In addition to raising the permissible offering amount, the JOBS Act mandates the SEC to adopt rules requiring issuers to file audited financial statements with the SEC on an annual basis and authorizes the SEC to require issuers to file with the SEC and distribute to prospective investors an offering statement containing specified disclosures. The SEC is also authorized to require issuers to file with the SEC and make available to investors periodic disclosures regarding the issuer's business and operations, financial condition, corporate governance principles and use of investor proceeds.
The JOBS Act does not exempt a Regulation A offering from state blue sky laws, unless the securities offered will be listed on a national securities exchange. Issuers will therefore be required to navigate the securities laws of each state in which they propose to make offers and sales.
It is not clear that the JOBS Act goes far enough to breathe new life into Regulation A, particularly for startups. Regulation A will continue to impose significant disclosure obligations on issuers and will now require periodic SEC filings as well. The JOBS Act also leaves these offerings subject to the separate requirements of state blue sky laws. These changes do not appear to us to eliminate the burdens that have limited the utility of Regulation A. Assuming the SEC does not deviate from the structure reflected in the JOBS Act, startups and other small issuers will likely continue to rely on the more flexible exemption available under Regulation D.
Public Company Threshold Increased
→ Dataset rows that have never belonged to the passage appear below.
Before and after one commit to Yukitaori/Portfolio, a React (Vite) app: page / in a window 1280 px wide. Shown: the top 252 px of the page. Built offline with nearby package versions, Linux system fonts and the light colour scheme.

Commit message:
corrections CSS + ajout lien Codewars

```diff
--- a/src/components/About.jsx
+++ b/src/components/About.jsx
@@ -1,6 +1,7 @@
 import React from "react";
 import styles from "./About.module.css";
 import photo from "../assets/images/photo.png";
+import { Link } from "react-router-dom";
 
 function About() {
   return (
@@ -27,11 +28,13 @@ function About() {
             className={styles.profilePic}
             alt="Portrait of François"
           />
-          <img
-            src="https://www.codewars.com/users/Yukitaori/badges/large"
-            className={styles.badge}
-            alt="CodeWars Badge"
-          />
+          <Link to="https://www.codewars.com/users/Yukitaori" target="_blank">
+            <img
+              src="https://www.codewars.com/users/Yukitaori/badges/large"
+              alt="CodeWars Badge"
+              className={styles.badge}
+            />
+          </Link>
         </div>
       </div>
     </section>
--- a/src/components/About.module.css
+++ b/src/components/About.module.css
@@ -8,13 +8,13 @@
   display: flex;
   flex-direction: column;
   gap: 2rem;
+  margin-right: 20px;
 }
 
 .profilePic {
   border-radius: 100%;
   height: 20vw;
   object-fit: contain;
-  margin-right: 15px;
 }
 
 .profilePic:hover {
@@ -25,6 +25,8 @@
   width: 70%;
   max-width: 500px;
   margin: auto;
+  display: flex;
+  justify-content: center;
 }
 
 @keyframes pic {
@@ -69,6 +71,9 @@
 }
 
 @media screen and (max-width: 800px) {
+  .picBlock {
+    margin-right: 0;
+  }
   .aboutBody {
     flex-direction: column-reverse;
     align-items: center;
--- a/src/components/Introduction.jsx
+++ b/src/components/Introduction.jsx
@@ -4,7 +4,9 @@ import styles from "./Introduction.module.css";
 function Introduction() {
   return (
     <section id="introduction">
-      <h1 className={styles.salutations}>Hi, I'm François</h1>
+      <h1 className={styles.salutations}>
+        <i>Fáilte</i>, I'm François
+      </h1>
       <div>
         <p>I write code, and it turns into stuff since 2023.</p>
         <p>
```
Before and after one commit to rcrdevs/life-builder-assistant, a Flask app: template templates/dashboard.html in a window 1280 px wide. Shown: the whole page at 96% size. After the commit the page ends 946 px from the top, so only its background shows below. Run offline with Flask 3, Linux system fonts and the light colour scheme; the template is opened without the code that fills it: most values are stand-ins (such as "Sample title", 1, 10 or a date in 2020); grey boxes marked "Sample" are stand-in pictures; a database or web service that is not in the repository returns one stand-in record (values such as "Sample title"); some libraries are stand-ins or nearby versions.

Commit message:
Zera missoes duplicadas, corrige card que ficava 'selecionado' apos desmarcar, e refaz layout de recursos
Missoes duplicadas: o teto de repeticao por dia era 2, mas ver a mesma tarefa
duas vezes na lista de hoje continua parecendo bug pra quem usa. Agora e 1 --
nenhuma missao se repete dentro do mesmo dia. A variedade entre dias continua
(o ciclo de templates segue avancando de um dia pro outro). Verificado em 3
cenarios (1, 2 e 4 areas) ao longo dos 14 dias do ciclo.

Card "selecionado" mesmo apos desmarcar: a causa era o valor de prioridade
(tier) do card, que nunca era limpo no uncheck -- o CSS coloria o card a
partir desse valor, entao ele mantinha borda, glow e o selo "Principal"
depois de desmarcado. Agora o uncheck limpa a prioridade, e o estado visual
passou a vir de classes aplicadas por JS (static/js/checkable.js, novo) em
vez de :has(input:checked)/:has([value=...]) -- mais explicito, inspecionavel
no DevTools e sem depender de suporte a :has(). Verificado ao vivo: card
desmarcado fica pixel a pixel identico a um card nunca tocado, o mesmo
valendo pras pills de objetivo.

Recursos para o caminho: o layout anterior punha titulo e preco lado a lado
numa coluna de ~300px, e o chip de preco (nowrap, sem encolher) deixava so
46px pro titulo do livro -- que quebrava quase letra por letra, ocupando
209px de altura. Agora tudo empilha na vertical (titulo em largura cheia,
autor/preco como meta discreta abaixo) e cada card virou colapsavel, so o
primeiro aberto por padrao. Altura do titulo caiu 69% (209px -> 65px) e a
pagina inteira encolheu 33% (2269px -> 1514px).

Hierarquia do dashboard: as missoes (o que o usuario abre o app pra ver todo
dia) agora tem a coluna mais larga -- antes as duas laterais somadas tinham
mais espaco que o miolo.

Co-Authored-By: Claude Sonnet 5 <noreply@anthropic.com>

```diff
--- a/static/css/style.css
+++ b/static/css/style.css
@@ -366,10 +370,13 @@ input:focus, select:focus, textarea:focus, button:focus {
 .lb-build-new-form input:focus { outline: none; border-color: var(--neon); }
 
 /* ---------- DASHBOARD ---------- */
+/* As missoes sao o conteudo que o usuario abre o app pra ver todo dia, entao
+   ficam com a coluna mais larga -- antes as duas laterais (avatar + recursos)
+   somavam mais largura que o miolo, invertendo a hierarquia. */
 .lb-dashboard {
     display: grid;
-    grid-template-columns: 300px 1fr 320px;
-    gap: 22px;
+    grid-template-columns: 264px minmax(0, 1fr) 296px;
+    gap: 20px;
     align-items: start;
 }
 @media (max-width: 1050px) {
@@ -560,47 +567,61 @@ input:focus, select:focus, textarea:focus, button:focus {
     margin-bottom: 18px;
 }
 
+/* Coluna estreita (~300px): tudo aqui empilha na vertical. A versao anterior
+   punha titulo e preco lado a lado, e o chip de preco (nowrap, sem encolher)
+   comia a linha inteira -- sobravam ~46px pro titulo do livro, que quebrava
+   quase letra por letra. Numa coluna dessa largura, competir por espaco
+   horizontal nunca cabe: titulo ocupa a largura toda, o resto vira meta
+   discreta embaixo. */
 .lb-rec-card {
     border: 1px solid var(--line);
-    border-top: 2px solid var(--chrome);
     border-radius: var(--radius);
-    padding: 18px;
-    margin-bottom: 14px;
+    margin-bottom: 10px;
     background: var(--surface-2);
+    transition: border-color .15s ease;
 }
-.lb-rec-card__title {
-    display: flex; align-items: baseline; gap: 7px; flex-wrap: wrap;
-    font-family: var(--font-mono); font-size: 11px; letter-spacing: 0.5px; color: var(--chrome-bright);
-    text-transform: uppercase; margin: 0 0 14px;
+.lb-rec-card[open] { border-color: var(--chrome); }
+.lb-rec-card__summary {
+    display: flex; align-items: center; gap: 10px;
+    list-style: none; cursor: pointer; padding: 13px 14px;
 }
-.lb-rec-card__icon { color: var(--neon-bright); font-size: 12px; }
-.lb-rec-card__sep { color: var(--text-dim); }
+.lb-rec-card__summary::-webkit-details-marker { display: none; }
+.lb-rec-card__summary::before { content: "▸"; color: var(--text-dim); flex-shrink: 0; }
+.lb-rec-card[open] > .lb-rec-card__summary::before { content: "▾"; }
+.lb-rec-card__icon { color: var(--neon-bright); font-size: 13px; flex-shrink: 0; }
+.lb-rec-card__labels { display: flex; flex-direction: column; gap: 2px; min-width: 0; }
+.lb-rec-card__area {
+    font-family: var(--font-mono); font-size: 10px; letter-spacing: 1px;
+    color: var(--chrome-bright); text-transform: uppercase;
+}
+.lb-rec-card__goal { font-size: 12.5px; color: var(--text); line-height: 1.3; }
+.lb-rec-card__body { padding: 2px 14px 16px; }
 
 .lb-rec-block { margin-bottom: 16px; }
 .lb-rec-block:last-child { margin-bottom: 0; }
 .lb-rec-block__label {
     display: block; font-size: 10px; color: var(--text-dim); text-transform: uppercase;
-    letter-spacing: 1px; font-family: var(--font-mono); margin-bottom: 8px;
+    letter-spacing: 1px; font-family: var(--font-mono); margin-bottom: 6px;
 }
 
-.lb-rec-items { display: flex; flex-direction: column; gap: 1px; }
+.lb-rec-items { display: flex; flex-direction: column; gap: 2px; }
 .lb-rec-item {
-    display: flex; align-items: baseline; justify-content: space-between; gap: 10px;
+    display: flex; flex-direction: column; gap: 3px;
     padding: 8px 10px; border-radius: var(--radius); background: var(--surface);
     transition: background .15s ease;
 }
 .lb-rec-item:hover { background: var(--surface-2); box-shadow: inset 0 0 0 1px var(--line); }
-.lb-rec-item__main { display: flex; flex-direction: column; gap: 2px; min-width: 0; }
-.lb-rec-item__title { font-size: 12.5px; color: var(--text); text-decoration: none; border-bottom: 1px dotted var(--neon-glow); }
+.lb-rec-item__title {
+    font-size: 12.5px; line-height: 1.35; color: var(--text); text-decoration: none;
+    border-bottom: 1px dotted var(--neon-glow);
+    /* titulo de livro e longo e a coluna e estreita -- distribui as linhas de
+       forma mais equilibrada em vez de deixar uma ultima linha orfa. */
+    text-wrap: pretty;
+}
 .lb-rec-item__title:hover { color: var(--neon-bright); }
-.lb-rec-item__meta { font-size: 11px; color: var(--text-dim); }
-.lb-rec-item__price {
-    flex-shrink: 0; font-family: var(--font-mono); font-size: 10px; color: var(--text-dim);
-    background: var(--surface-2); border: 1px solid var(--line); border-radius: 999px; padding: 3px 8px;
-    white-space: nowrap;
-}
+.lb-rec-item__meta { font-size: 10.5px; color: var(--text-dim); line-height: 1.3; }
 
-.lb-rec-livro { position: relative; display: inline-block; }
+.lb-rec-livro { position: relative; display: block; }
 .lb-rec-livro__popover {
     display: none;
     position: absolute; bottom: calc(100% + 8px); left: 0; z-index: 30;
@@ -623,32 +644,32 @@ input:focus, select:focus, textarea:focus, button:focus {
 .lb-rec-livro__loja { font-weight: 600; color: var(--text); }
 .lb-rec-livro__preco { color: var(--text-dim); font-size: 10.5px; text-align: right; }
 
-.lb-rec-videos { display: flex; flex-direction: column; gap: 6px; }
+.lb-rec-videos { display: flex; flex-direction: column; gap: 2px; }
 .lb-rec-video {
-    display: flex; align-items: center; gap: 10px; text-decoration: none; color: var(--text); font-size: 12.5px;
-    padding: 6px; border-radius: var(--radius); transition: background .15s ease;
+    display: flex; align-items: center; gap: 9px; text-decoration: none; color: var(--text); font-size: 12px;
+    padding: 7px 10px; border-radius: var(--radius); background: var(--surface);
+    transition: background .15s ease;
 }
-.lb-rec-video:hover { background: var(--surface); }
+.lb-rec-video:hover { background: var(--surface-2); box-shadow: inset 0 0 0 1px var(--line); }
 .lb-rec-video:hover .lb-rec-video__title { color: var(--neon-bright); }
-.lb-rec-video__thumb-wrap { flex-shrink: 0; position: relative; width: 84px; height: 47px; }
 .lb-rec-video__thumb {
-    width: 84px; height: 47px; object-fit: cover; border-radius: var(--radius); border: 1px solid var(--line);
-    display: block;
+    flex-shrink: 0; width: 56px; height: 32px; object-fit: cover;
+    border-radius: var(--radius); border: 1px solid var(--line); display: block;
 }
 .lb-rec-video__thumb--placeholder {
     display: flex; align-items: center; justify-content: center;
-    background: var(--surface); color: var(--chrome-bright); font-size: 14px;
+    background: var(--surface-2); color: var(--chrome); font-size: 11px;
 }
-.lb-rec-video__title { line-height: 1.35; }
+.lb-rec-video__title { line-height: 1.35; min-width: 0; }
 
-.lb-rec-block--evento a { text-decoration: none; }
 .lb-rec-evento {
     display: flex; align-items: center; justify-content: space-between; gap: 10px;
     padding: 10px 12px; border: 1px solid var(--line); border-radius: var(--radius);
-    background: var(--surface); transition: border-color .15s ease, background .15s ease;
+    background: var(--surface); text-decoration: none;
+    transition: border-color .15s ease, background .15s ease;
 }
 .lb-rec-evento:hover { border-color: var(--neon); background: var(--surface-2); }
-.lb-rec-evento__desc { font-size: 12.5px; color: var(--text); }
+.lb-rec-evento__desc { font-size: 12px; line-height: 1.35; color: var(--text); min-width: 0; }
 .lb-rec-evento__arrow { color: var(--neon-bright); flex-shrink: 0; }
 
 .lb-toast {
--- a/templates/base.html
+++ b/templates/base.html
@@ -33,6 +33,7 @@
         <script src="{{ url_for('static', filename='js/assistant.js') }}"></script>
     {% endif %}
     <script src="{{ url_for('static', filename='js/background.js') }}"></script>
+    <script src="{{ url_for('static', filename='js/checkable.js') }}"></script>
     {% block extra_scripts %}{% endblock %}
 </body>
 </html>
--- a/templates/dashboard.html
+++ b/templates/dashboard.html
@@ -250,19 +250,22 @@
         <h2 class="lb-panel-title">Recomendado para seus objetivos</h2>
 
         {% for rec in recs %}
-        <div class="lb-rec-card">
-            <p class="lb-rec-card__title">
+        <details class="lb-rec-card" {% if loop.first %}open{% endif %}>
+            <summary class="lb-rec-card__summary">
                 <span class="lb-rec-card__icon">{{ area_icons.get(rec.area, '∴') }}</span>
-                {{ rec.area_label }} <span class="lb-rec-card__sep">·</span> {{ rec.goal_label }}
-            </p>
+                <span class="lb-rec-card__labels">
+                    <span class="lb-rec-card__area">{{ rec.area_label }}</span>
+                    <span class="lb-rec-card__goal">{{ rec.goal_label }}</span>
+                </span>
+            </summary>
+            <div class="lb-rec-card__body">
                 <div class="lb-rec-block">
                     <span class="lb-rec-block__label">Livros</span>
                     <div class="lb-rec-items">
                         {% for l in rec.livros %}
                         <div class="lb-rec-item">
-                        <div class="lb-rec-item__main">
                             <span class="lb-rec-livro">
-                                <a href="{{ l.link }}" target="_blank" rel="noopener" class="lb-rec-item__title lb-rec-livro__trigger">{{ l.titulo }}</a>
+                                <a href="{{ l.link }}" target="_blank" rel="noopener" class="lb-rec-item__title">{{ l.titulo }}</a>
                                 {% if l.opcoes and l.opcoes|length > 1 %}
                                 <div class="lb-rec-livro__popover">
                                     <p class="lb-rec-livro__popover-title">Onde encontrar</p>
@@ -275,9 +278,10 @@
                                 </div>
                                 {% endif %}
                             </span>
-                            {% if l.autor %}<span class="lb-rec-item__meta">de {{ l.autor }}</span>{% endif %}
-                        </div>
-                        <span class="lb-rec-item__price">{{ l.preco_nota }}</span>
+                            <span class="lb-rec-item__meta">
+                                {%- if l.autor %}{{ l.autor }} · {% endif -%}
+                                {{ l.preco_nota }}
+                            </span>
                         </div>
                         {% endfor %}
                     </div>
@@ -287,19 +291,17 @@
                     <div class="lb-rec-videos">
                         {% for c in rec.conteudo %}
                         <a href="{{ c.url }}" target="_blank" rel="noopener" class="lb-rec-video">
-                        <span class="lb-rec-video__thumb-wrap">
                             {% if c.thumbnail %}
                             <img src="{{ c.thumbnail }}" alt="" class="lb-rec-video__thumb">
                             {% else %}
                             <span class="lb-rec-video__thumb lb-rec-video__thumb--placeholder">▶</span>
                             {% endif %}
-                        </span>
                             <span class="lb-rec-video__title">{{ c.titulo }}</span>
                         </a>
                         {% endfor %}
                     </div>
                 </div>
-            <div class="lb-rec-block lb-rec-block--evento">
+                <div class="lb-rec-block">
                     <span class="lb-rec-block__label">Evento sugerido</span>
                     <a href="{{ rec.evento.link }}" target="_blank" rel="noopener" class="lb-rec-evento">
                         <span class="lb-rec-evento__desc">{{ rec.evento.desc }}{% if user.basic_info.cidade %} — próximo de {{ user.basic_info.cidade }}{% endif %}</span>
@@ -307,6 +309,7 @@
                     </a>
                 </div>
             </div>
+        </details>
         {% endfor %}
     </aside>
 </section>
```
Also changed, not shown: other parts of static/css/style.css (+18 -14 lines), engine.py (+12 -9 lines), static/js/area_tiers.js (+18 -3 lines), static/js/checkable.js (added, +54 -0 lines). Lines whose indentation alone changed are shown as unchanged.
The JOBS Act seeks to provide greater capital-raising flexibility for startups by allowing them to delay becoming subject to SEC reporting obligations as their shareholder bases grow. The Securities Exchange Act of 1934 previously required a company with more than $10 million in assets to register its equity securities with the SEC when they are held of record by 500 or more persons. The JOBS Act raises this threshold to 2,000 record holders, so long as not more than 499 of the record holders are nonaccredited investors.
The JOBS Act also eliminates from the calculation of record holders employee-shareholders who received their shares in exempt transactions under employee compensation plans, in addition to investors who acquired their shares in qualified crowdfunding transactions.
Facebook, which has now filed its IPO with the SEC and may be the inspiration for these rules, was viewed as stretching the bounds of the 500 record holder threshold by issuing equity alternatives through a complex investment vehicle organized by Goldman Sachs. Facebook also has a large number of employee-shareholders, which created additional issues for the company in avoiding the 500 record holder threshold.
The added flexibility created by increasing the 500 record holder threshold to 2,000 will benefit startups whose shareholder bases have expanded rapidly through multiple capital-raising transactions and employee issuances. As startups innovate with crowdfunding and other transactions that grow their shareholder bases, they should be able to delay the administrative cost and burden associated with SEC reporting obligations until they are ready to pursue public capital.
The JOBS Act offers a number of important changes that should lead to innovation in the way startups are funded. As the new rules are adopted and the markets begin to adapt, startups should continue to carefully evaluate how they raise capital in light of their own circumstances and capital-raising aspirations.